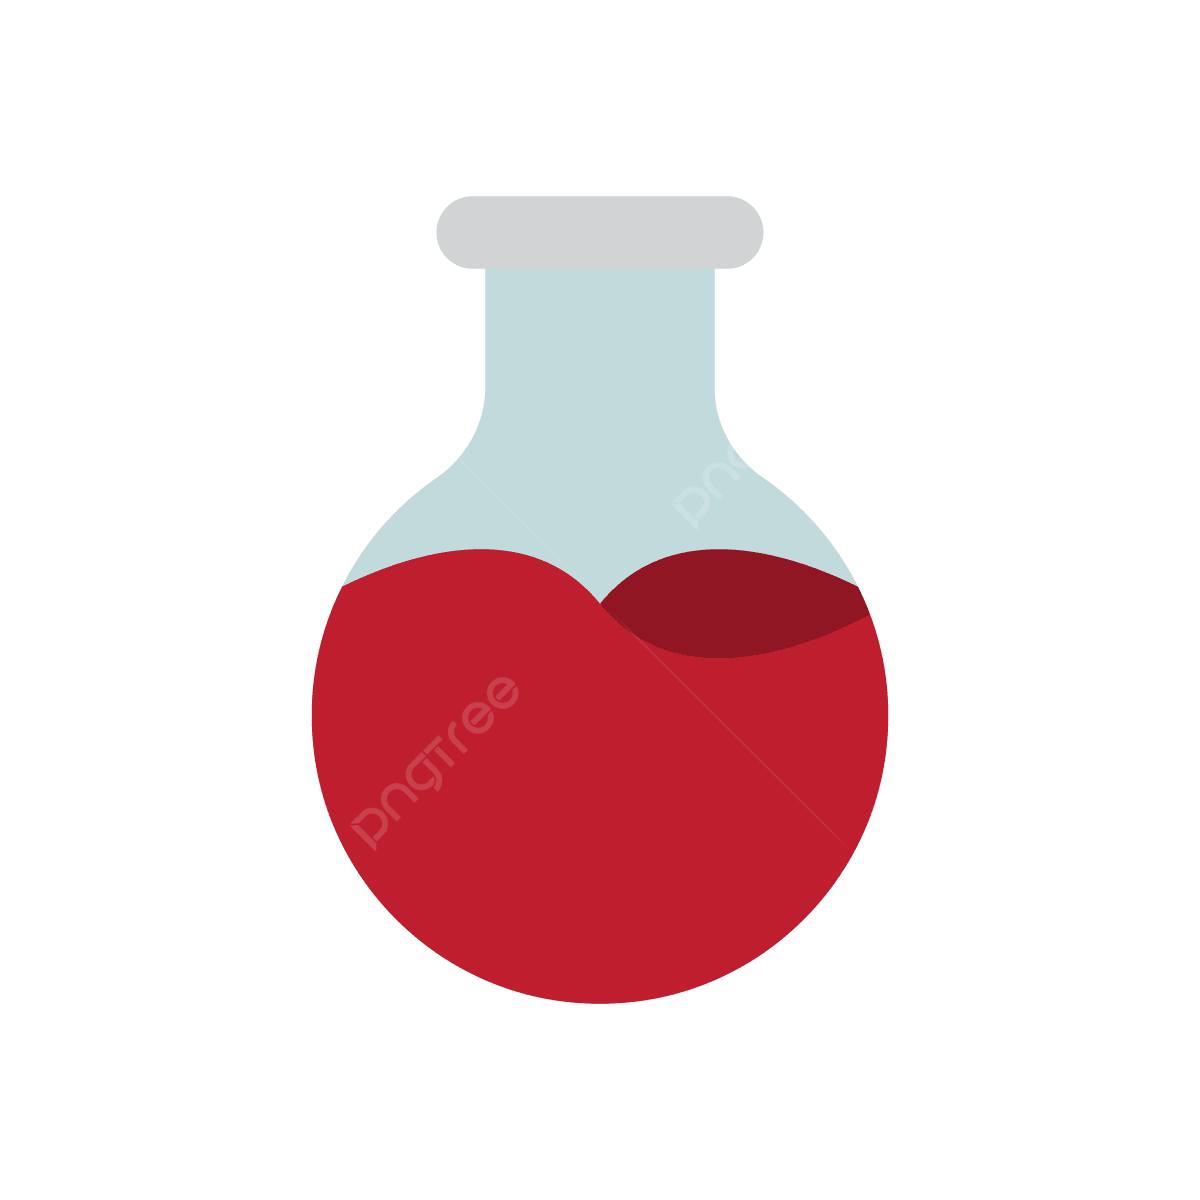
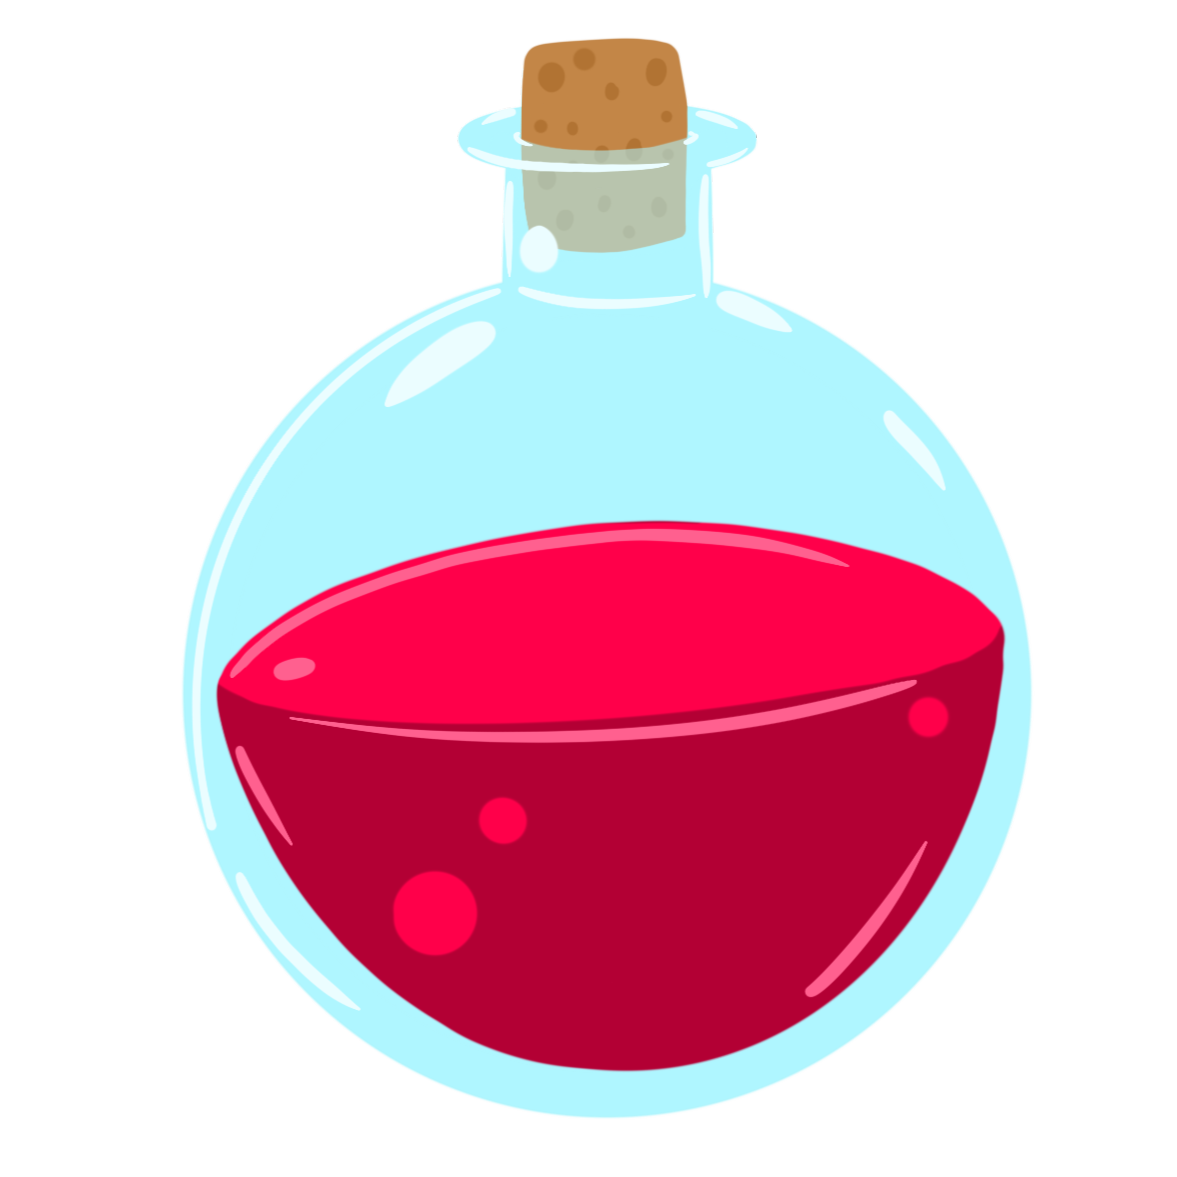
small cards

diff --git a/src/assets/main.css b/src/assets/main.css
@@ -28,7 +28,8 @@ body {
   inset: 0;
   z-index: -1;
   pointer-events: none;
-  background-image: url('./background.jpg');
+  background-color: rgb(214, 211, 211);
+  /* background-image: url('./background.jpg'); */
   background-size: cover;
   background-position: center;
   background-repeat: no-repeat;
@@ -692,8 +693,8 @@ body {
 
   /* Panels sit beside the board and center their content vertically */
   .game-panel {
-    width: 160px;
-    max-width: 160px;
+    width: 220px;
+    max-width: 220px;
     flex-shrink: 0;
     display: flex;
     flex-direction: column;
@@ -1060,6 +1061,22 @@ body {
   margin-bottom: 1.5rem;
 }
 
+.small-card {
+  background: radial-gradient(ellipse at center, #362f2b 0%, #241f1e 60%, #161212 100%);
+  clip-path: polygon(
+    0% 12px, 50% 0%, 100% 12px,
+    100% calc(100% - 12px), 50% 100%, 0% calc(100% - 12px)
+  );
+  filter: drop-shadow(0 0 1px rgba(180, 150, 90, 0.4)) drop-shadow(0 6px 20px rgba(0, 0, 0, 0.7));
+  border-radius: 0;
+  padding: calc(2.5rem + 12px) 2rem calc(2.5rem + 12px);
+  text-align: center;
+  max-width: 320px;
+  width: 90%;
+  color: var(--gs-100);
+  margin: auto 0;
+}
+
 .modal-enter-active,
 .modal-leave-active { transition: opacity 0.2s ease; }
 .modal-enter-from,
@@ -1157,6 +1174,12 @@ body {
   line-height: 1.4;
 }
 
+.shop-img {
+  width: 48px;
+  height: 48px;
+  object-fit: contain;
+}
+
 .inventory-list {
   display: grid;
   grid-template-columns: repeat(2, 56px);
@@ -1173,15 +1196,12 @@ body {
 .inventory-item-inner {
   width: 100%;
   height: 100%;
-  border-radius: 0.4rem;
 }
 
 .inventory-item-front {
   position: relative;
   width: 100%;
   height: 100%;
-  border-radius: 0.4rem;
-  border: 1px solid var(--gs-200);
   display: flex;
   flex-direction: column;
   align-items: center;
@@ -1230,7 +1250,7 @@ body {
 .inventory-item-name {
   font-size: 0.65rem;
   text-align: center;
-  color: var(--gs-700);
+  color: white;
   margin: 0;
   max-width: 52px;
 }
@@ -1621,6 +1641,14 @@ body {
   text-transform: uppercase;
   letter-spacing: 0.08em;
   color: var(--gs-600);
+  margin-bottom: 0.1rem;
+}
+
+.inventory-label {
+  font-size: 0.8rem;
+  text-transform: uppercase;
+  letter-spacing: 0.08em;
+  color: white;
   margin-bottom: 0.1rem;
 }
 

diff --git a/src/views/GameView.vue b/src/views/GameView.vue
@@ -102,6 +102,7 @@
           <aside class="game-panel game-panel--left">
             <div class="class-feature">
               <div class="class-feature-img-col" :class="{ 'health-hit': playerDamageAnim === 'damage', 'health-heal': playerDamageAnim === 'heal' }">
+                <div class="small-card">
                 <div v-if="mode === 'testing'" class="test-health-btns">
                   <button class="btn-test-health btn-test-heal" @click="testHeal">Heal</button>
                   <button class="btn-test-health btn-test-damage" @click="testDamage">Damage</button>
@@ -121,9 +122,10 @@
                 <p v-else-if="CLASSES.find(c => c.id === playerClass)?.description" class="portrait-enemy-effect">
                   {{ CLASSES.find(c => c.id === playerClass)?.description }}
                 </p>
-                <div v-if="inventoryItems.length || mode === 'testing'" class="inventory mt-2">
+              </div>
+                <div class="inventory small-card mt-2">
                   <div class="inventory-title-row">
-                    <p class="feature-label">Inventory</p>
+                    <p class="inventory-label">Inventory</p>
                   </div>
                   <div class="inventory-list">
                     <div v-for="(item, i) in inventoryItems" :key="i" class="inventory-item"
@@ -132,7 +134,7 @@
                         <div class="inventory-item-front">
                           <img v-if="ITEM_IMAGES[item.id]" :src="ITEM_IMAGES[item.id]" :alt="item.name" class="inv-img" />
                           <div v-else class="art-placeholder art-placeholder--inv">{{ item.name }}</div>
-                          <p class="inventory-item-name">{{ item.name }}</p>
+                          <!-- <p class="inventory-item-name">{{ item.name }}</p> -->
                         </div>
                         <div class="inventory-item-back">
                           <p class="inventory-item-desc">{{ item.description }}</p>
@@ -254,7 +256,7 @@
 
           <!-- Right panel: current enemy -->
           <aside class="game-panel game-panel--right">
-            <div v-if="currentEnemy" class="enemy-section" :class="{ 'health-hit': enemyHitAnim }">
+            <div v-if="currentEnemy" class="enemy-section small-card" :class="{ 'health-hit': enemyHitAnim }">
               <div class="art-placeholder art-placeholder--monster" :class="{ 'h-shake': bossShaking }"
                 @animationend="bossShaking = false">Art of {{ currentEnemy.name }}</div>
               <div v-if="currentEnemy.id === 'slumbering-giant'" class="snore-bars" :class="{ 'snore-bars--awake': giantAwake }">
@@ -274,14 +276,18 @@
 
       </template>
 
-      <!-- Modal (sits above all screens) -->
+      <!-- Modal -->
       <Transition name="modal">
         <div v-if="modal" class="modal-overlay">
           <div class="modal-card" :class="{ 'modal-card--wide': modal === 'shop' || modal === 'test-shop' || modal === 'stats' || modal === 'changeling-test-pick' }">
+
+            <!-- Boss announcement -->
             <template v-if="modal === 'boss-announcement'">
               <div class="art-placeholder art-placeholder--modal-monster my-3">Art of {{ currentBoss.name }}</div>
               <p class="modal-message">{{ currentBoss.announcement }}</p>
             </template>
+
+            <!-- Shop -->
             <template v-else-if="modal === 'shop'">
               <p class="modal-message">You found a shop!</p>
               <p class="modal-submessage">{{ shopPrompt }}</p>
@@ -306,6 +312,8 @@
                 </button>
               </Transition>
             </template>
+
+            <!-- Use an item modal -->
             <template v-else-if="modal === 'use-item'">
               <p class="modal-message">Use {{ pendingUseItem.name }}?</p>
               <p class="modal-submessage">{{ pendingUseItem.description }}</p>
@@ -319,6 +327,8 @@
                 </button>
               </div>
             </template>
+
+            <!-- Know it all -->
             <template v-else-if="modal === 'know-it-all'">
               <Transition name="kit-fade" mode="out-in">
                 <p v-if="knowItAllModalPhase === 'taunt'" key="taunt" class="modal-message kit-message">
@@ -335,14 +345,17 @@
                 {{ knowItAllCanDismiss ? 'Got it' : '...' }}
               </button>
             </template>
+
+            <!-- Test shop -->
             <template v-else-if="modal === 'test-shop'">
-              <p class="modal-message">Testing — Add Items</p>
+              <p class="modal-message">Testing - Add Items</p>
               <div class="shop-items">
                 <div v-for="item in SHOP_ITEMS" :key="item.id" class="shop-item"
                   @click="testAddItem(item)">
                   <div class="shop-item-inner">
                     <div class="shop-item-front">
-                      <div class="art-placeholder art-placeholder--item">{{ item.name }}</div>
+                      <img v-if="ITEM_IMAGES[item.id]" :src="ITEM_IMAGES[item.id]" :alt="item.name" class="shop-img" />
+                      <div v-else class="art-placeholder art-placeholder--item">{{ item.name }}</div>
                       <p class="shop-item-name">{{ item.name }}</p>
                     </div>
                     <div class="shop-item-back">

**Work to complete:**
Track down every line in the entries that includes the string "spacing", and copy it.

**Answer area:**
   letter-spacing: 0.08em;
+  letter-spacing: 0.08em;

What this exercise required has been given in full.